[[ THE RECORDS open ]]

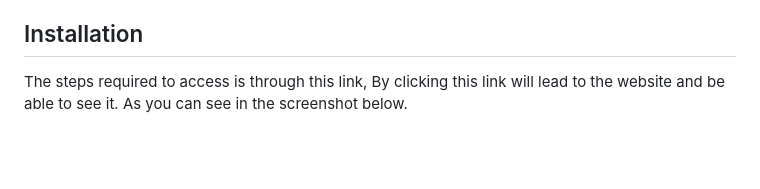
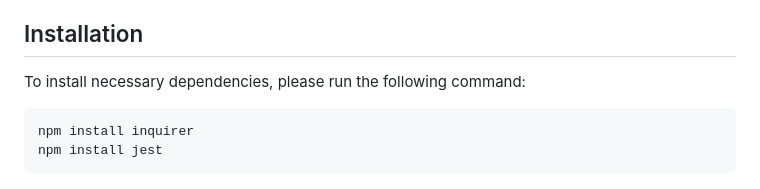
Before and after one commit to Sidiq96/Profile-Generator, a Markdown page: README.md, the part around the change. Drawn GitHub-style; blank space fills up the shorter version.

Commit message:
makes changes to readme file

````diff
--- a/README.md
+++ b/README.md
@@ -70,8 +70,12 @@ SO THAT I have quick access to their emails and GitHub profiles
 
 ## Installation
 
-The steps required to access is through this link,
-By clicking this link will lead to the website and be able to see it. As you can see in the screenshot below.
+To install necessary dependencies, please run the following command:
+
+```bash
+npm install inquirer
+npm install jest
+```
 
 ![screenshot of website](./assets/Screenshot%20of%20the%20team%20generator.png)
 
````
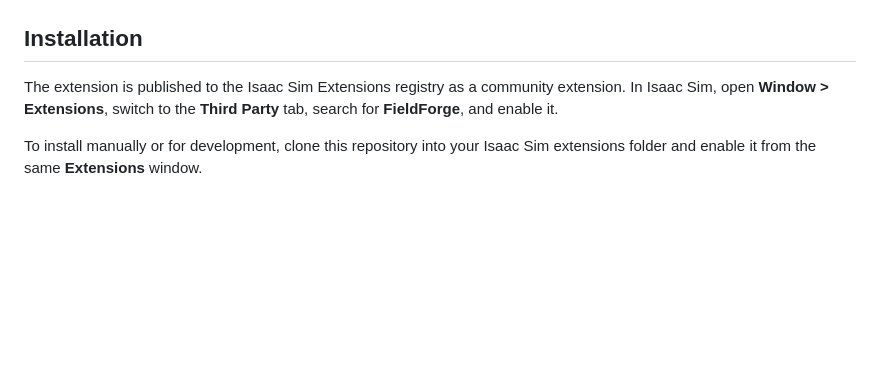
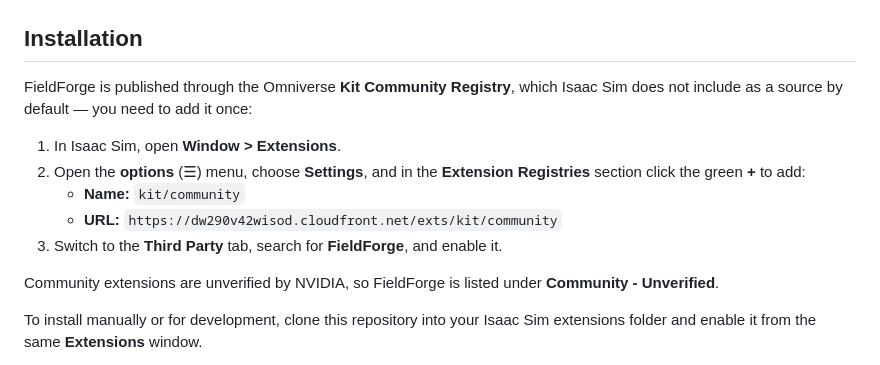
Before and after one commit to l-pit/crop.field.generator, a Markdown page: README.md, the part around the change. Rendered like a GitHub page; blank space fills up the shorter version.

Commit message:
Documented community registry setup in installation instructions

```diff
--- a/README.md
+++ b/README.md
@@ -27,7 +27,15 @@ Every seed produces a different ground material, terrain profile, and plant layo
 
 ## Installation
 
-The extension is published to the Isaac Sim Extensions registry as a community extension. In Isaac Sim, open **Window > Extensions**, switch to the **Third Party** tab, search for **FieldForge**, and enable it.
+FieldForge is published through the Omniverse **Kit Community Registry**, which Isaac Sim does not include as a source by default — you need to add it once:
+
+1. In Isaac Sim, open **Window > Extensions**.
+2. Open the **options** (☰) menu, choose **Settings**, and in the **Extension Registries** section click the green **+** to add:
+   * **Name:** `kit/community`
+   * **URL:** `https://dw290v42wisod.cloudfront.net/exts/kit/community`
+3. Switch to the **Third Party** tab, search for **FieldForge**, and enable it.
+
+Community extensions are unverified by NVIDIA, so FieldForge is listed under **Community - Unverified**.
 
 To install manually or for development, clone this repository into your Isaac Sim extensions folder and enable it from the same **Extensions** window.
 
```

[[ THE RECORDS closed ]]
[[ THE RECORDS open ]]

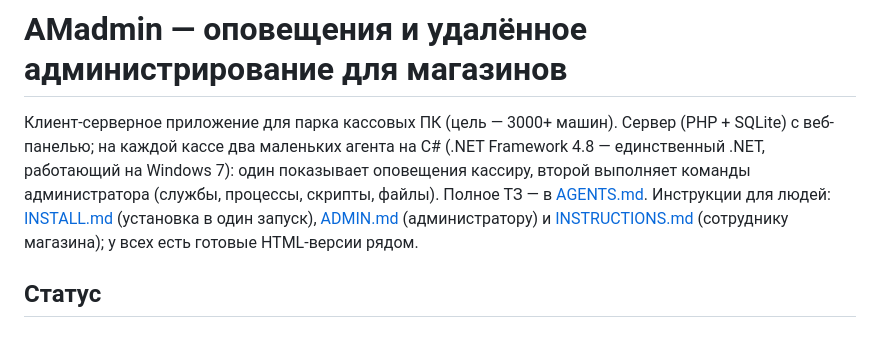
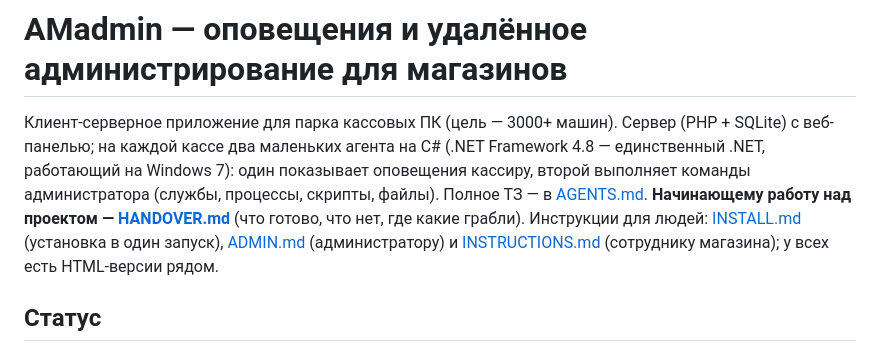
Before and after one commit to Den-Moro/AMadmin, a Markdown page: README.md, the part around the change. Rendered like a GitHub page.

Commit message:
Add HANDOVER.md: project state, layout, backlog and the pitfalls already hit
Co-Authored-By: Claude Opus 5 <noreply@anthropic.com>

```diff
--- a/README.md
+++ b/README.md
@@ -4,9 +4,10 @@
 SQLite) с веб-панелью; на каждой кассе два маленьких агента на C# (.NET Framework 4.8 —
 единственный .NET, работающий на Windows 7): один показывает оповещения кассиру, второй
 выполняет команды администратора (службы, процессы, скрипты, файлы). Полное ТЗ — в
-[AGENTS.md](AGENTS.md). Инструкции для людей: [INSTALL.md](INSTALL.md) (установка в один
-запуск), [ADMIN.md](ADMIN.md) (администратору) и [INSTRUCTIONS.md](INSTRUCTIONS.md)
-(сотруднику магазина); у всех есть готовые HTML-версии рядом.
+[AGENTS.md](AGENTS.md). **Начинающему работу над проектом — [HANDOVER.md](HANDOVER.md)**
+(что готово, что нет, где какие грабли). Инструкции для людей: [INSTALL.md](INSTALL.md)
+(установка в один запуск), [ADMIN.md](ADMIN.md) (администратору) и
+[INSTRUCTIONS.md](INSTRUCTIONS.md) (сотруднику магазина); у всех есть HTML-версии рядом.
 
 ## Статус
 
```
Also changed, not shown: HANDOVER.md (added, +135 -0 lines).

[[ THE RECORDS closed ]]
[[ THE RECORDS open ]]

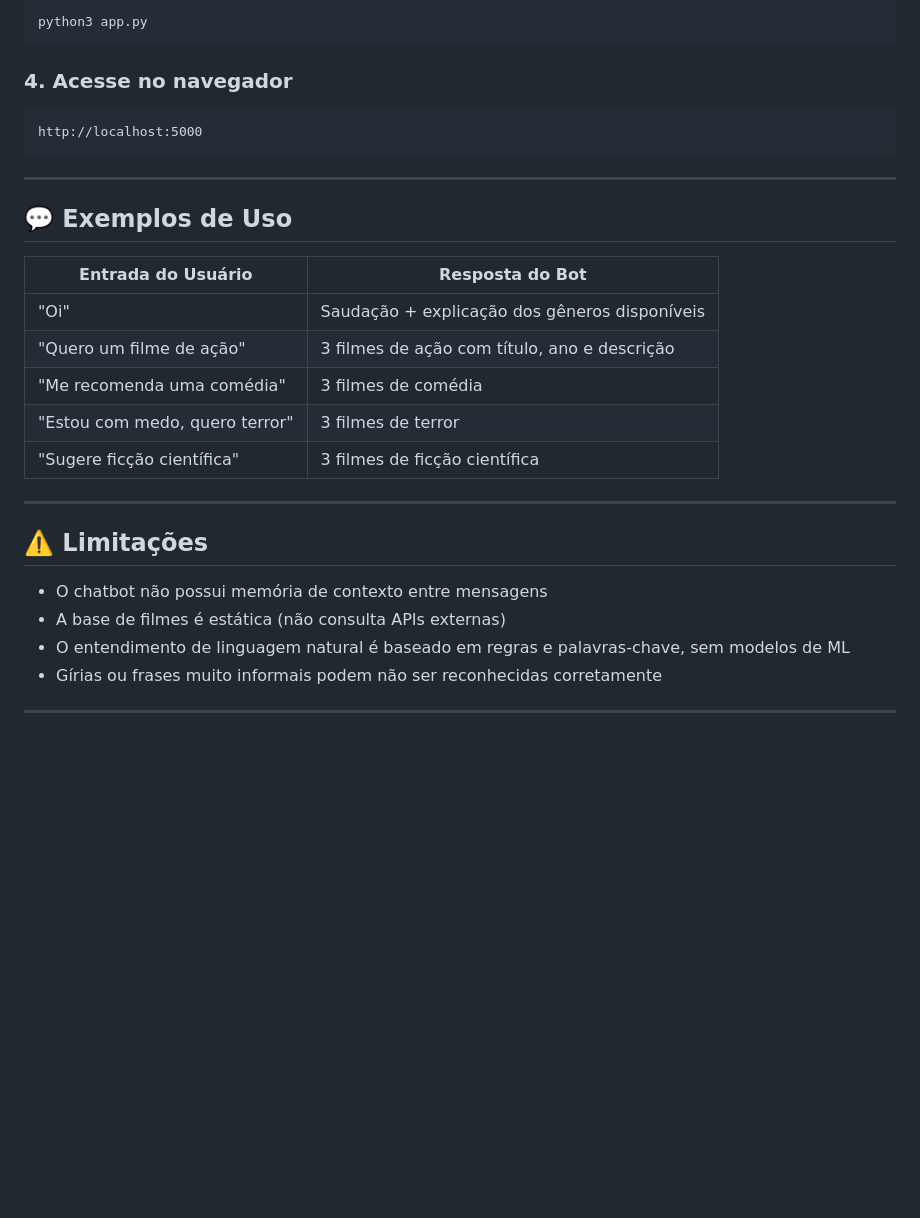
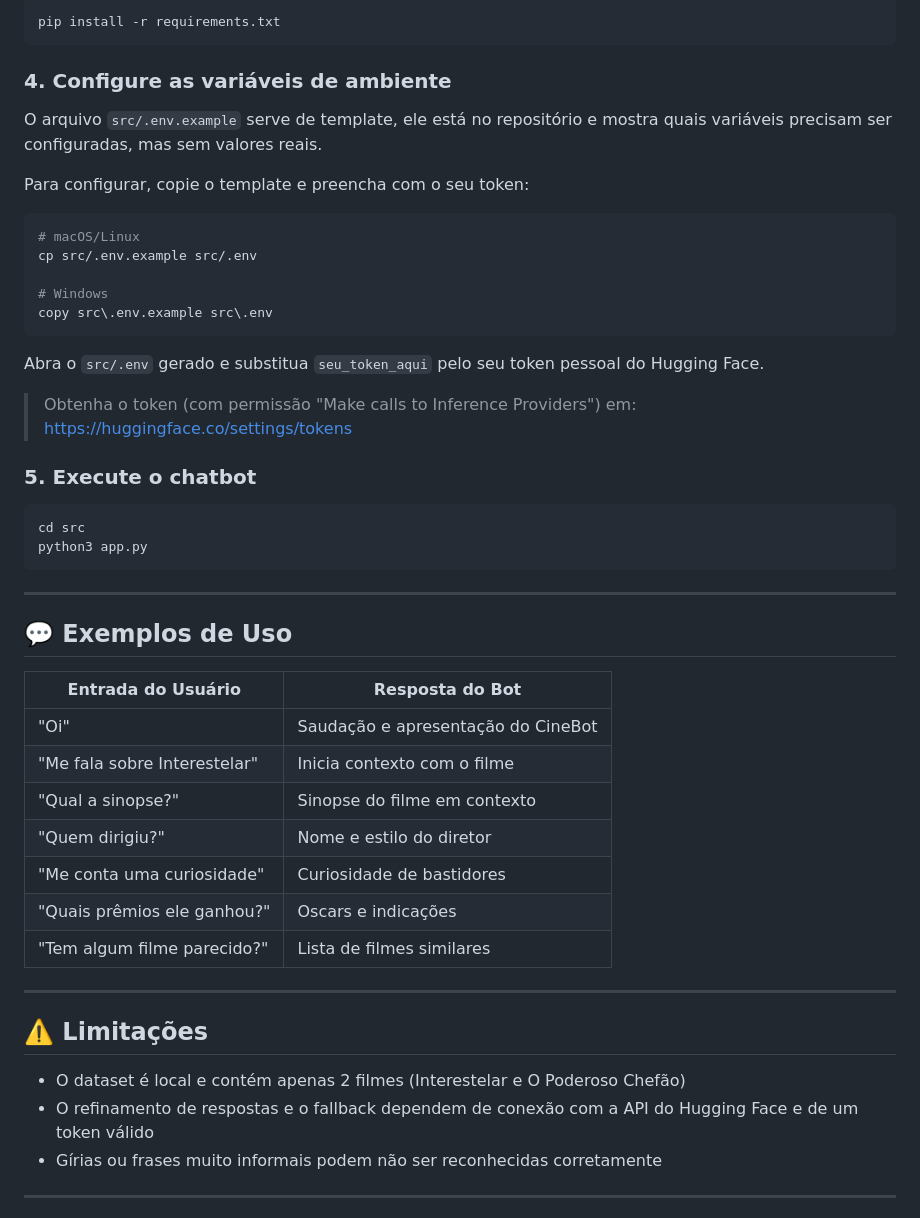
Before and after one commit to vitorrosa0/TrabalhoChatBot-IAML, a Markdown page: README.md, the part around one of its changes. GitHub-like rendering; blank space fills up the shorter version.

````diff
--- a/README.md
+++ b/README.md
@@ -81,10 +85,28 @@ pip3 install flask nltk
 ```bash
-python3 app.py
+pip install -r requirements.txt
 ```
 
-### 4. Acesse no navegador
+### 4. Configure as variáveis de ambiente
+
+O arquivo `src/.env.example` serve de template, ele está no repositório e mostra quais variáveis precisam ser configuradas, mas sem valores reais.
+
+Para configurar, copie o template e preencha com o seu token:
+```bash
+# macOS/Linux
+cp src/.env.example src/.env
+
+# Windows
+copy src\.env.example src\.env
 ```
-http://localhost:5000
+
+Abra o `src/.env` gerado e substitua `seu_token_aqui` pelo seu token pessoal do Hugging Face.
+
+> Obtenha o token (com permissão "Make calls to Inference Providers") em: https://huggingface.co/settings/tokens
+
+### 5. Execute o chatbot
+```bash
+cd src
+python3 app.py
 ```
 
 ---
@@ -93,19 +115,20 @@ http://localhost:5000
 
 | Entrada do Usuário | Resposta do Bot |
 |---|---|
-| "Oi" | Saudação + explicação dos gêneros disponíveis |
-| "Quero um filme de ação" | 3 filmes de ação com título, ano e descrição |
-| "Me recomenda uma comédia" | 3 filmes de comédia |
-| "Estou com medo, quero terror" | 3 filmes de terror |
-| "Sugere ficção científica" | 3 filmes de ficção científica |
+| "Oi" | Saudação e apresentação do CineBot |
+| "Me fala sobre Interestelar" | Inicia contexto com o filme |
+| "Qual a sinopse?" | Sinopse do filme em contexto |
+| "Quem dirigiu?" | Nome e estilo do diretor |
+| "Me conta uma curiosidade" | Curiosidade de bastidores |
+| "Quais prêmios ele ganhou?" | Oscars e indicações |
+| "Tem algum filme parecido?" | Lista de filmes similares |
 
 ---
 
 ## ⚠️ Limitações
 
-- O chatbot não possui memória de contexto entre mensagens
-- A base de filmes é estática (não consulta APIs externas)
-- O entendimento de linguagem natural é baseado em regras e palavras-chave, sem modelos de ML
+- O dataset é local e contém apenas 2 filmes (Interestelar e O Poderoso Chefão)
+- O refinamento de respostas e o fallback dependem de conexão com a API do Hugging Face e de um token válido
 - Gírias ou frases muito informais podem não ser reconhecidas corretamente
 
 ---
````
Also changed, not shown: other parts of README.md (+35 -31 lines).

[[ THE RECORDS closed ]]

EXERCISE DESCRIPTION: Examine the data above and state how many of its lines contain the word "GitHub", with no further remarks.

RESPONSE FOR THIS EXERCISE: 5